Spectacular Views of Cape Town
http://www.sanparks.org. The most popular ascent of the mountain directly above the City Bowl is described below.
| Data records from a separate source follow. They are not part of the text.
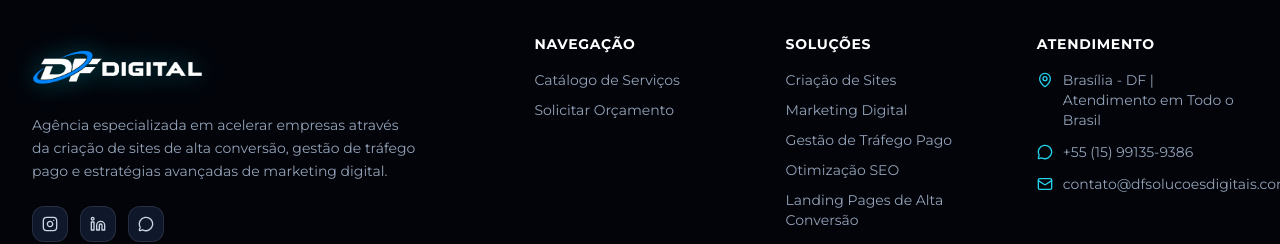
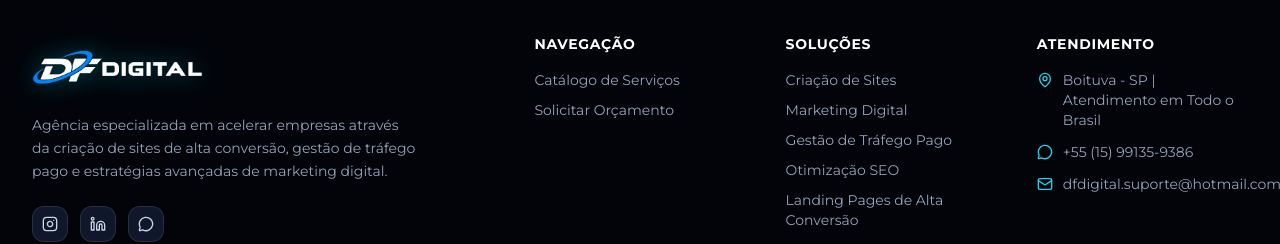
Before and after one commit to Filipe-Machado0/dfsolucoesdigital, a React (Vite) app: page / in a window 1280 px wide. Shown: the part 4281-4525 px from the top of the page. Built offline with nearby package versions, Linux system fonts and the light colour scheme.

Commit message:
fix(contact): update location to Boituva - SP and email to dfdigital.suporte@hotmail.com

```diff
--- a/src/components/Footer.jsx
+++ b/src/components/Footer.jsx
@@ -115,7 +115,7 @@ export default function Footer() {
             <ul className="space-y-3 text-sm">
               <li className="flex items-start gap-2.5">
                 <MapPin className="w-4 h-4 text-cyan-400 shrink-0 mt-0.5" />
-                <span>Brasília - DF | Atendimento em Todo o Brasil</span>
+                <span>Boituva - SP | Atendimento em Todo o Brasil</span>
               </li>
               <li className="flex items-center gap-2.5">
                 <MessageCircle className="w-4 h-4 text-cyan-400 shrink-0" />
@@ -125,8 +125,8 @@ export default function Footer() {
               </li>
               <li className="flex items-center gap-2.5">
                 <Mail className="w-4 h-4 text-cyan-400 shrink-0" />
-                <a href="mailto:contato@dfsolucoesdigitais.com.br" className="hover:text-cyan-400 transition-colors">
-                  contato@dfsolucoesdigitais.com.br
+                <a href="mailto:dfdigital.suporte@hotmail.com" className="hover:text-cyan-400 transition-colors">
+                  dfdigital.suporte@hotmail.com
                 </a>
               </li>
             </ul>
```
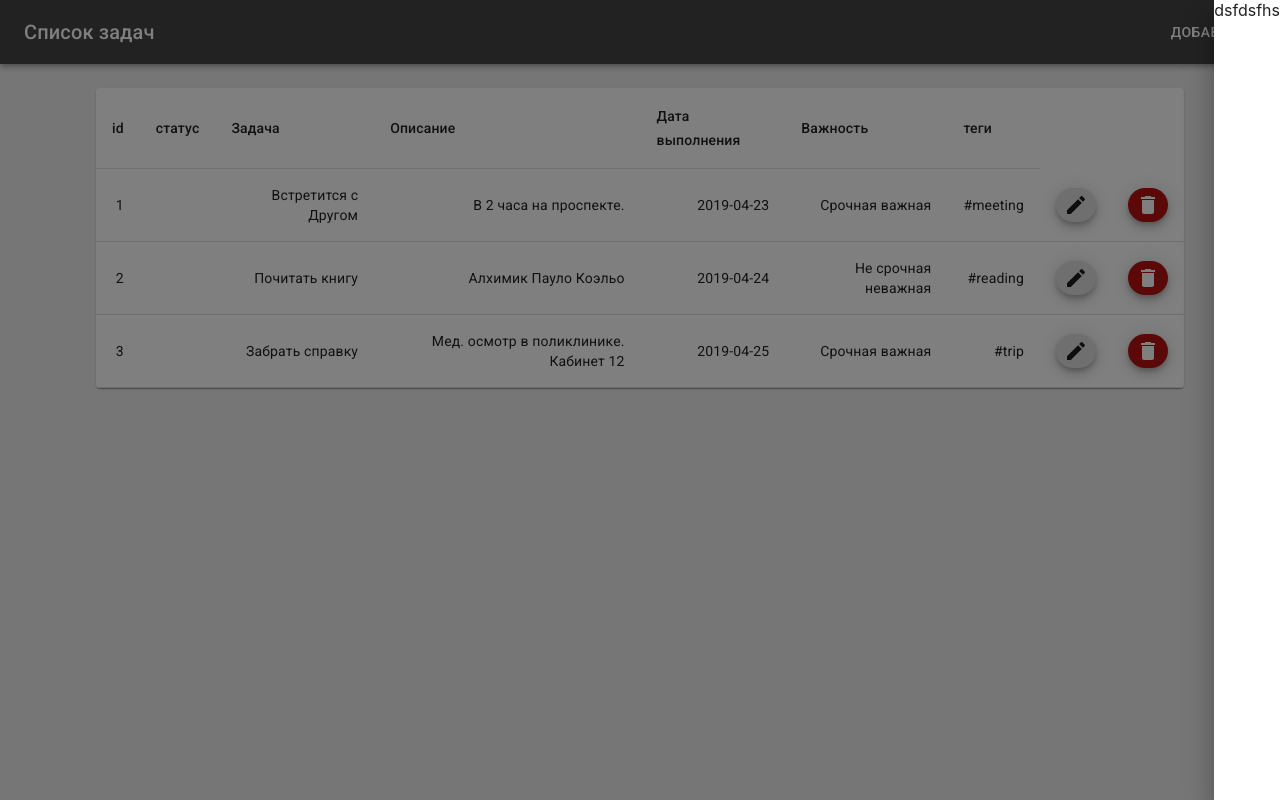
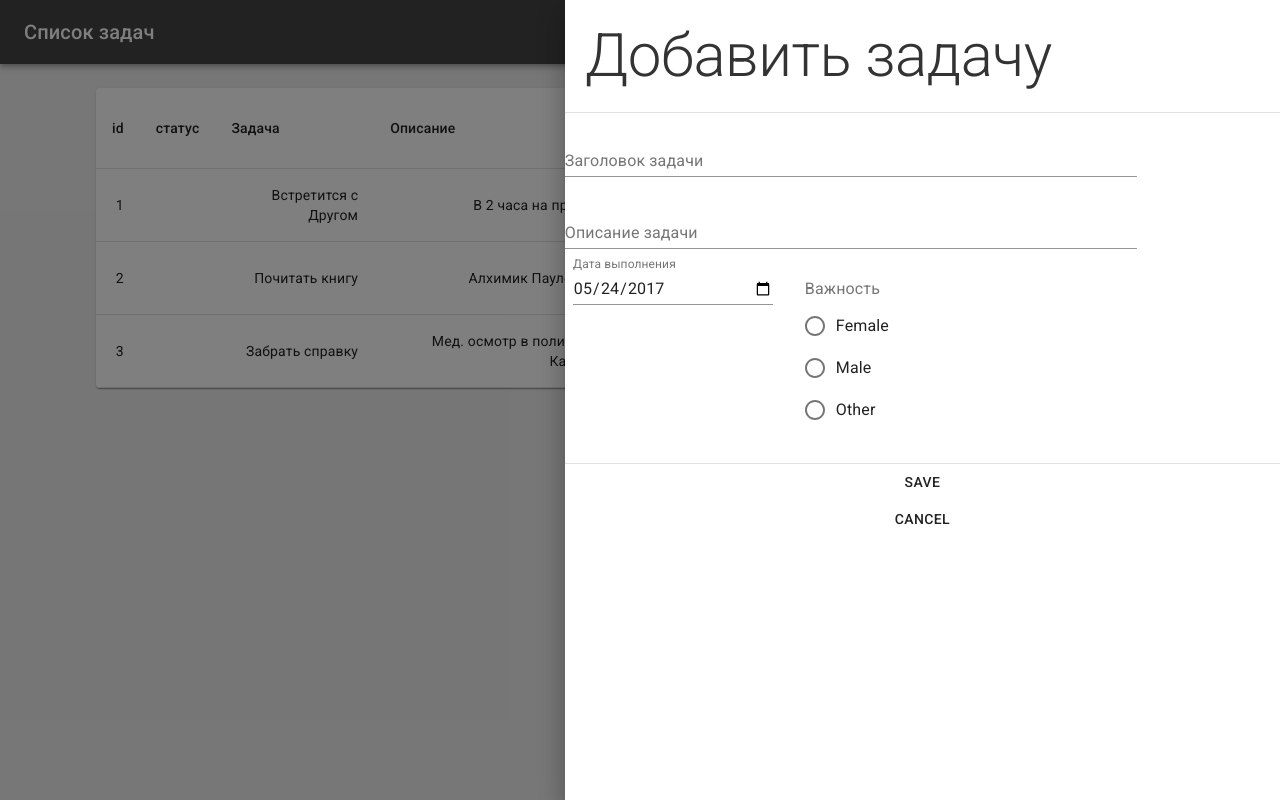
Before and after one commit to usuisora/TodosList, a React (Create React App) app: page / in a window 1280 px wide. Both pictures are taken after a click on the button "ДОБАВИТЬ". Built offline with nearby package versions, Linux system fonts and the light colour scheme.

Commit message:
form added

```diff
--- a/package.json
+++ b/package.json
@@ -3,8 +3,12 @@
   "version": "0.1.0",
   "private": true,
   "dependencies": {
+    "@date-io/core": "^1.1.0",
+    "@date-io/date-fns": "^1.1.0",
     "@material-ui/core": "^4.0.0-alpha.6",
     "@material-ui/icons": "^3.0.2",
+    "date-fns": "^2.0.0-alpha.27",
+    "material-ui-pickers": "^2.2.4",
     "react": "^16.8.6",
     "react-dom": "^16.8.6",
     "react-scripts": "2.1.8"
--- a/src/components/SideBar/SideBar.js
+++ b/src/components/SideBar/SideBar.js
@@ -1,6 +1,6 @@
 import React from 'react'
-import {Button,Typography, Drawer} from '@material-ui/core'
-
+import {Button,Typography, Drawer, Divider} from '@material-ui/core'
+import SideForm from './SideForm'
 
 function SideBar({isSideOpen,setIsSideOpen}) {
 
@@ -8,7 +8,14 @@ function SideBar({isSideOpen,setIsSideOpen}) {
     <Drawer anchor="right"
             open={isSideOpen}
             onClose={()=>setIsSideOpen(false)}>
-        dsfdsfhs
+            <Typography component="h2" variant="h2" gutterBottom style={{margin:20, color: '#333' }}>
+                Добавить задачу
+            </Typography>
+           <Divider/>
+           <SideForm />
+           <Divider/>
+           <Button >Save</Button>
+           <Button>Cancel</Button>
     </Drawer>
   )
 }
--- a/src/components/SideBar/SideForm.js
+++ b/src/components/SideBar/SideForm.js
@@ -0,0 +1,77 @@
+import React from 'react'
+import TextField from '@material-ui/core/TextField';
+import { withStyles,createStyles} from '@material-ui/core/styles';
+import { Divider , Button, FormControl, InputLabel, FormLabel, RadioGroup,FormControlLabel,Radio} from '@material-ui/core';
+
+const styles = theme =>createStyles({
+   field:{
+       width: '80%',
+       padding: '10'
+   },
+   textField: {
+    marginLeft: theme.spacing.unit,
+    marginRight: theme.spacing.unit,
+    width: 200,
+  },
+    root: {
+        display: 'flex',
+        flexWrap: 'wrap',
+    },
+    formControl: {
+        margin: theme.spacing.unit * 3,
+    },
+    group: {
+        margin: `${theme.spacing.unit}px 0`,
+    },
+})
+function SideForm({classes}) {
+
+    const handleChange  =()=>{
+        console.log('change')
+    }
+  return (
+   <form  className = {classes.root}>
+        <TextField  className = {classes.field}
+          id="standard-name"
+          label="Заголовок задачи"
+          margin="normal"
+        />
+
+        <TextField className = {classes.field}
+          label="Описание задачи"
+          multiline
+          rowsMax="4"
+          margin="normal"
+        />
+
+        <TextField
+        id="date"
+        label="Дата выполнения"
+        type="date"
+        defaultValue="2017-05-24"
+        className={classes.textField}
+        InputLabelProps={{
+          shrink: true,
+        }}/>
+
+        <FormControl component="fieldset" className={classes.formControl}>
+          <FormLabel component="legend">Важность</FormLabel>
+          <RadioGroup
+            aria-label="importance"
+            className={classes.group}
+            value={'неважно'}
+            onChange={handleChange}
+          >
+            <FormControlLabel value="female" control={<Radio />} label="Female" />
+            <FormControlLabel value="male" control={<Radio />} label="Male" />
+            <FormControlLabel value="other" control={<Radio />} label="Other" />
+          </RadioGroup>
+        </FormControl>
+
+       <Divider/>
+
+    </form>
+  )
+}
+
+export default withStyles(styles)(SideForm)
```
Also changed, not shown: src/components/SideBar/SideFooter.js (deleted), src/components/SideBar/SideHeader.js (deleted), 1 other file (tests, documents, lock files or other folders).
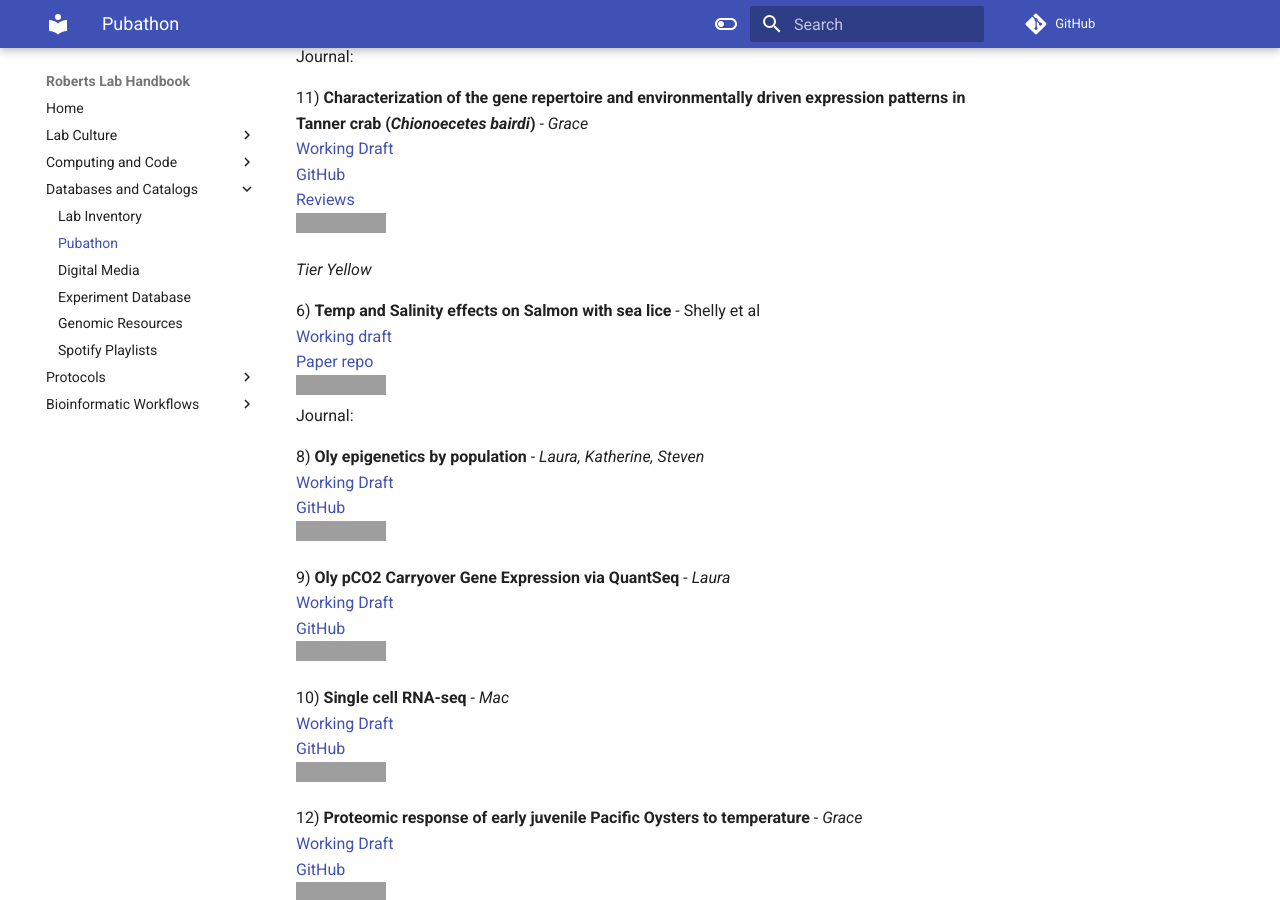
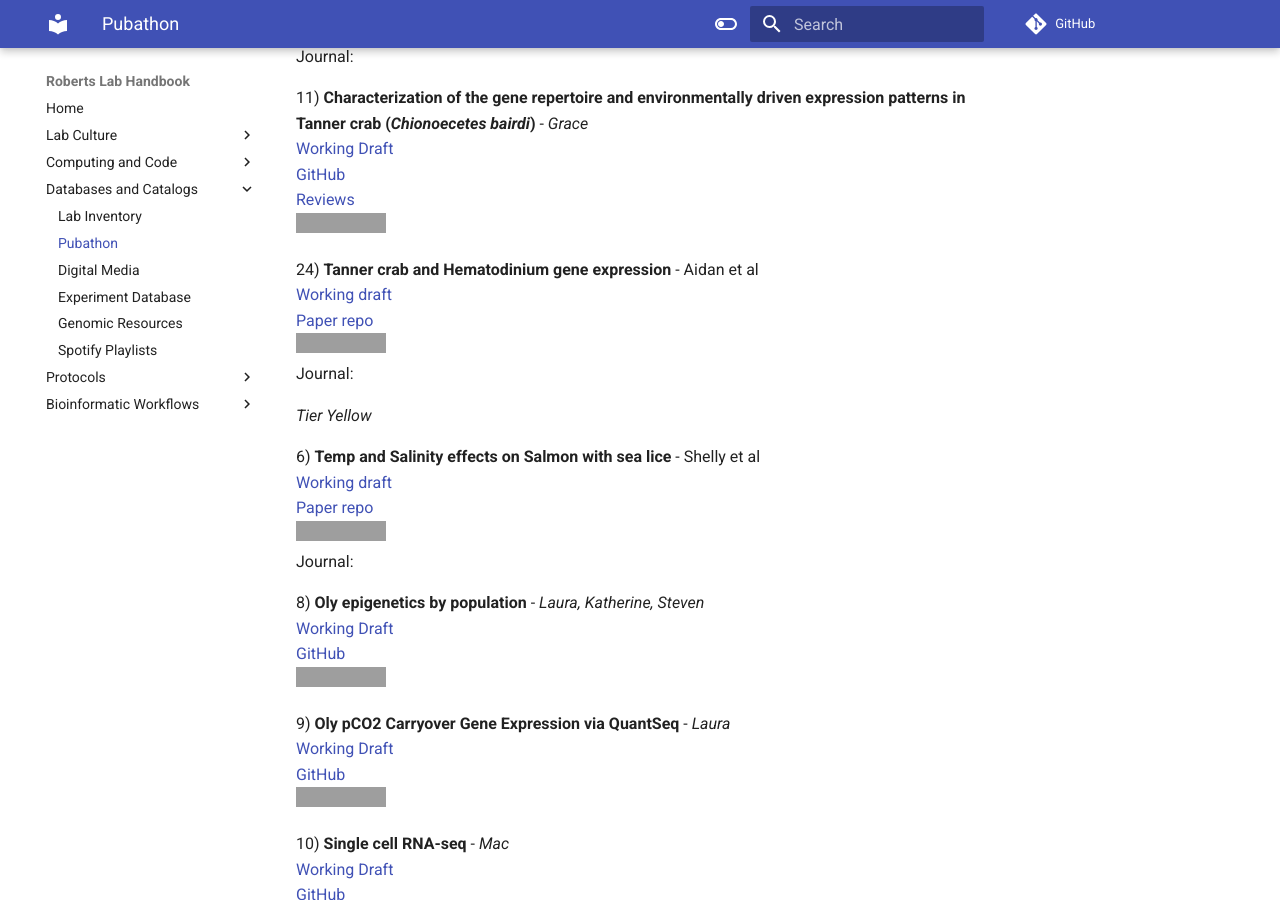
Before and after one commit to RobertsLab/resources, an MkDocs documentation site: the page built from docs/Pubathon.md, in a window 1280 px wide and 900 px high, scrolled down 1078 px. Built offline with MkDocs 1.6.1 and Material for MkDocs 9.7.7, drawn with Linux system fonts in a browser that asks for light colours; comment, search, counter and statistics services are not loaded; grey boxes are pictures that could not be loaded.

Commit message:
Added Aidan's bairdi paper

```diff
--- a/docs/Pubathon.md
+++ b/docs/Pubathon.md
@@ -34,7 +34,11 @@ Journal:
 [Reviews](https://docs.google.com/document/d/1E4sNHj3TsNuItN2kXNEM5aYekyMI4p4wgo4qybXEnsI/edit)
 ![status](https://img.shields.io/badge/pub--a--thon%20status-in%20progress-orange.svg)
 
-
+24) **Tanner crab and Hematodinium gene expression** - Aidan et al
+[Working draft](https://github.com/afcoyle/hemat_bairdi_transcriptome/blob/main/paper/coyle_paper_draft.Rmd)
+[Paper repo](https://github.com/afcoyle/hemat_bairdi_transcriptome)
+![status](https://img.shields.io/badge/pub--a--thon%20status-in%20progress-orange.svg)
+Journal:
 
 
 _Tier Yellow_
```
Cape Town is defined, first and foremost, by Table Mountain. Rising a sheer 1073 m from the coastal plain, it dominates almost every view of the city, its sharp slopes and level top making it one of the world’s best-known city backdrops. For centuries, it was the first sight of Cape Town afforded to seafarers, its looming presence visible for hundreds of kilometres. Certainly, its size continues to astonish visitors today, but it is the mountain’s wilderness, bang in the middle of a bustling conurbation, that makes the biggest impression. Table Mountain sustains over 1400 species of flora, as well as baboons, dassies (large rodents) and countless birds. The Table Mountain National Park encompasses the entire peninsula stretching from here to Cape Point. Between September and March you have the additional pleasure of seeing the mountain covered in wild flowers. The most common vegetation is fynbos, of which there is an extraordinary variety, but you’ll also see proteas plus the rare silver tree, Leucadendron argenteum.
The dizzying trip to the top in the Aerial Cableway is one of CapeTown’s highlights. The first cableway was built in 1929, and since then has had three upgrades, the latest being in 1997. It’s estimated to have carried up some 18 million people to date. There are two cars, each carrying up to 65 passengers, and as you ride up the floor rotates, allowing a full 360° view. Journey time is just under five minutes. In the base of each car is a water tank that can carry up to 4000 litres of freshwater to the top. There is theTable Mountain Café at the top station, which also has a deli for takeaway sandwiches, cheese and sushi platters and other light meals. To conserve water, they’ve recently introduced compostable plates and containers. An extensive network of paths has been laid out from the top station, allowing walks of various lengths, leading to different lookout points with stunning views of the City Bowl, Cape Flats, Robben Island and back along the peninsula. There are also free guided walks daily at 1000 and 1200.
The entire area is a nature reserve, and the mountain is protected as a national monument. There are numerous paths climbing to the top. The most popular route starts 1.5km beyond the Lower Cableway Station and follows a course up Platteklip Gorge; there’s another path from Kirstenbosch Botanical Gardens. Both take about two to three hours to the top, although they are both fairly tough and should not be taken lightly. Given Table Mountain’s size and location, conditions can change alarmingly quickly. The weather may seem clear and calm when you set out, but fog (the famous ‘TableCloth’ which flows from the top) and rain can descend without warning. Numerous people have been caught out and the mountain has claimed its fair share of lives. There have also been recent muggings in Platteklip Gorge, though authorities are presently doing their best to address the problem. Before venturing out, make sure you have suitable clothing, food and water. Take warm clothes, a windbreaker, a waterproof jacket, a hat, sunscreen, sunglasses, plenty of water (2 litres per person) and energy foods. Never climb alone and inform someone of which route you’re taking and what time you should be back. Also be aware that if the weather is too unfavourable for the cableway to be open, don’t rely on it being open to take you back down, so allow enough daylight hours to make the descent on foot. A detailed map is essential –these can be purchased at the tourist office. For those wanting to spend more time on the mountain, an100km overnight trail –the oerikwagga Trail (meaning ‘sea mountain’ in Khoi)–was introduced in 2005. The name means ‘mountains in the sea’ in an indigenous language. The six-day trek involves sleeping in tented camps and renovated forester houses dotted along the top of the mountain, and food and overnight gear is carried by porters. It starts in central Cape Town and ascends Platteklip Gorge and then follows the spine of the peninsula down to Cape Point. For full details, contact the tourist office or SANParks. If you’re interested in learning about the mountain’s flora and fauna, take a guide or a tour).